The introduction of FFict allows the rotational observers and the inertial observers to agree on the tension in the string. However, we might ask: "Does this solution fit in with general experience with other situations, or is it simply a "cooked up" ad hoc
Ad hoc is a Latin phrase meaning "for this". It generally signifies a solution designed for a specific problem or task, non-generalizable, and not intended to be able to be adapted to other purposes. Compare A priori....

solution?" That question is answered by seeing how this value for FFict squares with the general result (derived in Fictitious force
Fictitious force
A fictitious force, also called a pseudo force, d'Alembert force or inertial force, is an apparent force that acts on all masses in a non-inertial frame of reference, such as a rotating reference frame....

):

The subscript B refers to quantities referred to the non-inertial coordinate system. Full notational details are in Fictitious force. For constant angular rate of rotation the last term is zero. To evaluate the other terms we need the position of one of the spheres:

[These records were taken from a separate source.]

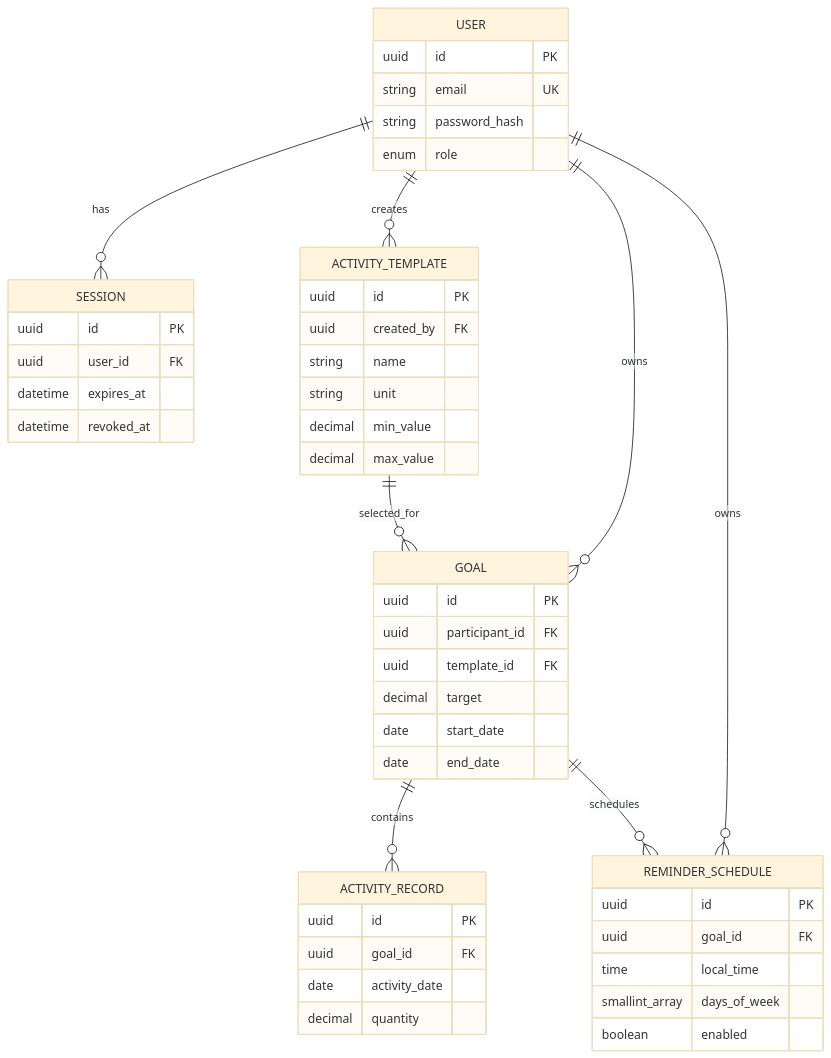
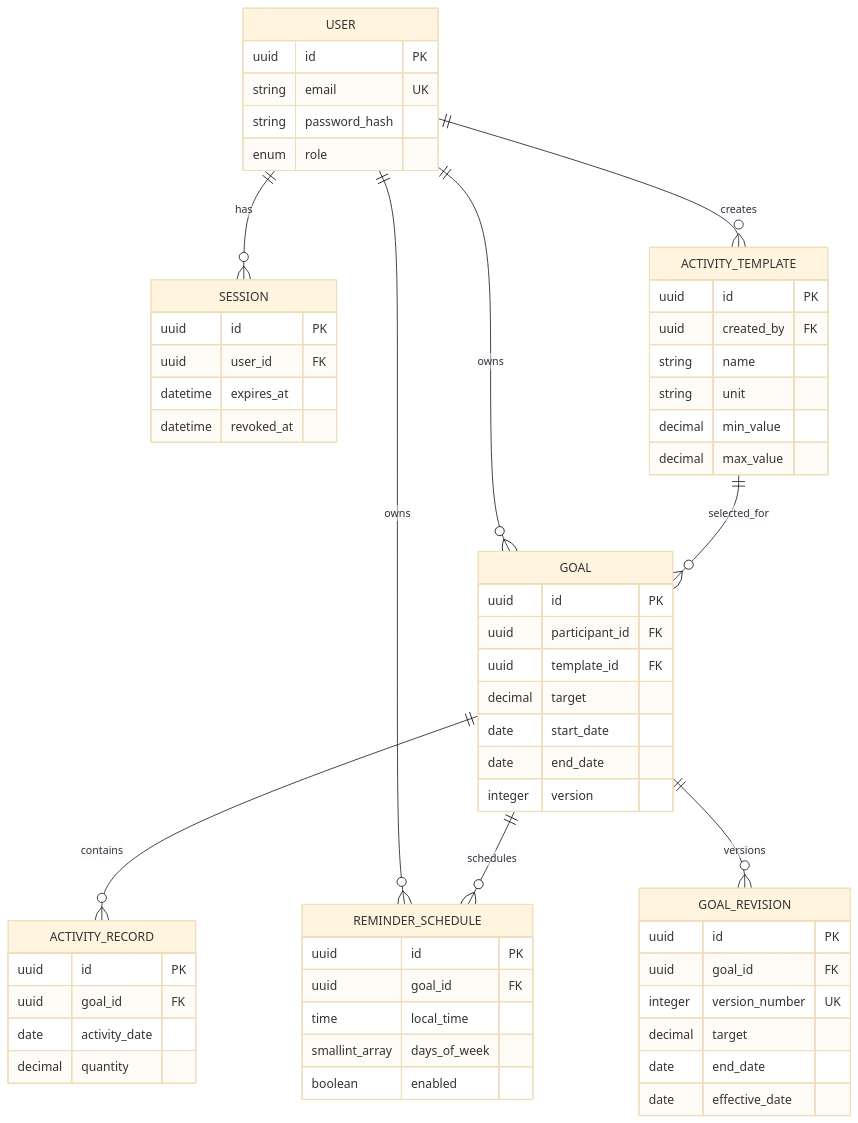
The diagram in docs/system-sds.md (habit-activity-tracker/habit-activity-tracker), drawn with Mermaid (base theme) before and after one commit. The commit also changed other lines of this file, not shown here.

Commit message:
docs: complete SDS entity and permission mappings

````diff
--- a/docs/system-sds.md
+++ b/docs/system-sds.md
@@ -23,52 +23,62 @@
 ```mermaid
 erDiagram
     USER ||--o{ SESSION : has
     USER ||--o{ ACTIVITY_TEMPLATE : creates
     USER ||--o{ GOAL : owns
     ACTIVITY_TEMPLATE ||--o{ GOAL : selected_for
     GOAL ||--o{ ACTIVITY_RECORD : contains
     USER ||--o{ REMINDER_SCHEDULE : owns
     GOAL ||--o{ REMINDER_SCHEDULE : schedules
+    GOAL ||--o{ GOAL_REVISION : versions
 
     USER {
       uuid id PK
       string email UK
       string password_hash
       enum role
     }
     SESSION {
       uuid id PK
       uuid user_id FK
       datetime expires_at
       datetime revoked_at
     }
     ACTIVITY_TEMPLATE {
       uuid id PK
       uuid created_by FK
       string name
       string unit
       decimal min_value
       decimal max_value
     }
     GOAL {
       uuid id PK
       uuid participant_id FK
       uuid template_id FK
       decimal target
       date start_date
       date end_date
+      integer version
+    }
+    GOAL_REVISION {
+      uuid id PK
+      uuid goal_id FK
+      integer version_number UK
+      decimal target
+      date end_date
+      date effective_date
     }
     ACTIVITY_RECORD {
       uuid id PK
       uuid goal_id FK
       date activity_date
       decimal quantity
     }
     REMINDER_SCHEDULE {
       uuid id PK
       uuid goal_id FK
       time local_time
       smallint_array days_of_week
       boolean enabled
     }
 ```
````
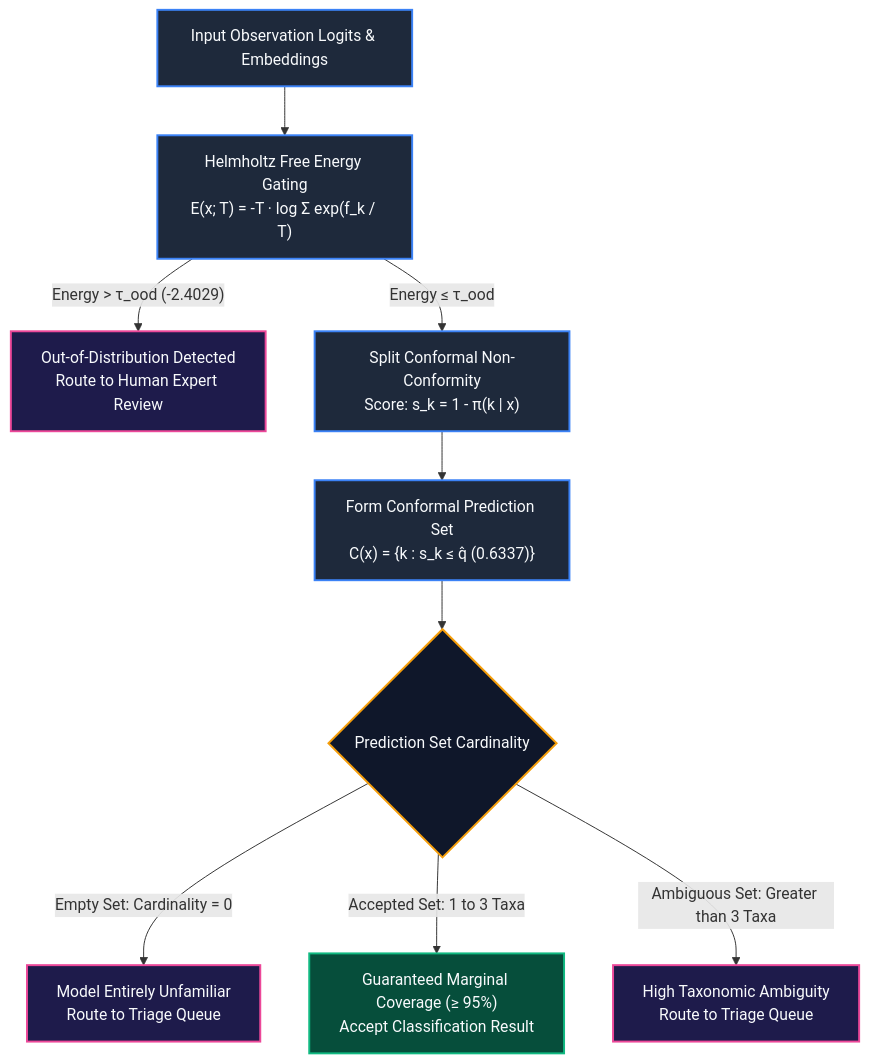
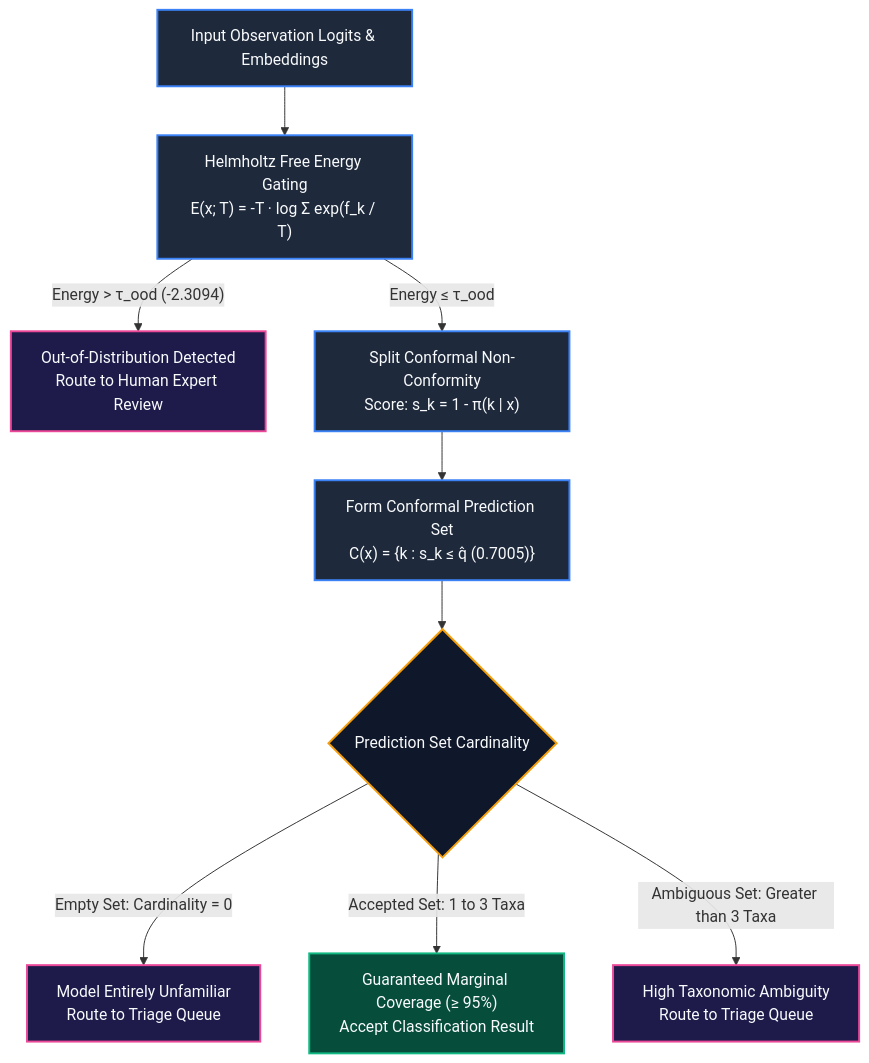
The second of 4 diagrams in README.md (foersben/taxon-vision-mlops), drawn with Mermaid before and after one commit. The commit also changed other lines of this file, not shown here.

````diff
--- a/README.md
+++ b/README.md
@@ -88,22 +88,22 @@
 ```mermaid
 flowchart TD
     Logits["Input Observation Logits & Embeddings"] --> EnergyCalc["Helmholtz Free Energy Gating<br/>E(x; T) = -T · log Σ exp(f_k / T)"]
-    EnergyCalc -->|"Energy > τ_ood (-2.4029)"| OODRoute["Out-of-Distribution Detected<br/>Route to Human Expert Review"]
+    EnergyCalc -->|"Energy > τ_ood (-2.3094)"| OODRoute["Out-of-Distribution Detected<br/>Route to Human Expert Review"]
 
     EnergyCalc -->|"Energy ≤ τ_ood"| ConformalCalc["Split Conformal Non-Conformity<br/>Score: s_k = 1 - π(k | x)"]
-    ConformalCalc --> SetGen["Form Conformal Prediction Set<br/>C(x) = {k : s_k ≤ q̂ (0.6337)}"]
+    ConformalCalc --> SetGen["Form Conformal Prediction Set<br/>C(x) = {k : s_k ≤ q̂ (0.7005)}"]
 
     SetGen --> CheckEmpty{"Prediction Set Cardinality"}
     CheckEmpty -->|"Empty Set: Cardinality = 0"| TriageEmpty["Model Entirely Unfamiliar<br/>Route to Triage Queue"]
     CheckEmpty -->|"Accepted Set: 1 to 3 Taxa"| AutoAccept["Guaranteed Marginal Coverage (≥ 95%)<br/>Accept Classification Result"]
     CheckEmpty -->|"Ambiguous Set: Greater than 3 Taxa"| TriageAmbiguous["High Taxonomic Ambiguity<br/>Route to Triage Queue"]
 
     classDef stage fill:#1e293b,stroke:#3b82f6,stroke-width:2px,color:#f8fafc;
     classDef decision fill:#0f172a,stroke:#f59e0b,stroke-width:2px,color:#f8fafc;
     classDef safety fill:#1e1b4b,stroke:#ec4899,stroke-width:2px,color:#f8fafc;
     classDef pass fill:#064e3b,stroke:#10b981,stroke-width:2px,color:#f8fafc;
     class Logits,EnergyCalc,ConformalCalc,SetGen stage;
     class CheckEmpty decision;
     class OODRoute,TriageEmpty,TriageAmbiguous safety;
     class AutoAccept pass;
 ```
````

and the velocity of this sphere as seen in the rotating frame:

where uθ is a unit vector perpendicular to uR pointing in the direction of motion.

The frame rotates at a rate ωR, so the vector of rotation is Ω = ωR uz (uz a unit vector in the z-direction), and Ω × uR = ωR (uz × uR) = ωR uθ ; Ω × uθ = −ωR uR. The centrifugal force is then:
which naturally depends only on the rate of rotation of the frame and is always outward. The Coriolis force is

and has the ability to change sign, being outward when the spheres move faster than the frame ( ωS > 0 ) and being inward when the spheres move slower than the frame ( ωS < 0 ). Combining the terms:

Consequently, the fictitious force found above for this problem of rotating spheres is consistent with the general result and is not an ad hoc
Ad hoc is a Latin phrase meaning "for this". It generally signifies a solution designed for a specific problem or task, non-generalizable, and not intended to be able to be adapted to other purposes. Compare A priori....

solution just "cooked up" to bring about agreement for this single example. Moreover, it is the Coriolis force that makes it possible for the fictitious force to change sign depending upon which of ωI, ωS is the greater, inasmuch as the centrifugal force contribution always is outward.

## Rotation and cosmic background radiation

The isotropy of the cosmic background radiation is another indicator that the universe does not rotate.

• Bucket argument
Bucket argument
Isaac Newton's rotating bucket argument was designed to demonstrate that true rotational motion cannot be defined as the relative rotation of the body with respect to the immediately surrounding bodies...

• Centrifugal force (rotating reference frame)
• Fictitious force
Fictitious force
A fictitious force, also called a pseudo force, d'Alembert force or inertial force, is an apparent force that acts on all masses in a non-inertial frame of reference, such as a rotating reference frame....

• Mach's principle
Mach's principle
In theoretical physics, particularly in discussions of gravitation theories, Mach's principle is the name given by Einstein to an imprecise hypothesis often credited to the physicist and philosopher Ernst Mach....

• Mechanics of planar particle motion
Mechanics of planar particle motion
This article describes a particle in planar motion when observed from non-inertial reference frames. The most famous examples of planar motion are related to the motion of two spheres that are gravitationally attracted to one another, and the generalization of this problem to planetary motion....

• Sagnac effect
Sagnac effect
The Sagnac effect , named after French physicist Georges Sagnac, is a phenomenon encountered in interferometry that is elicited by rotation. The Sagnac effect manifests itself in a setup called ring interferometry. A beam of light is split and the two beams are made to follow a trajectory in...

• Wilkinson Microwave Anisotropy Probe
Wilkinson Microwave Anisotropy Probe
The Wilkinson Microwave Anisotropy Probe — also known as the Microwave Anisotropy Probe , and Explorer 80 — is a spacecraft which measures differences in the temperature of the Big Bang's remnant radiant heat — the Cosmic Microwave Background Radiation — across the full sky. Headed by Professor...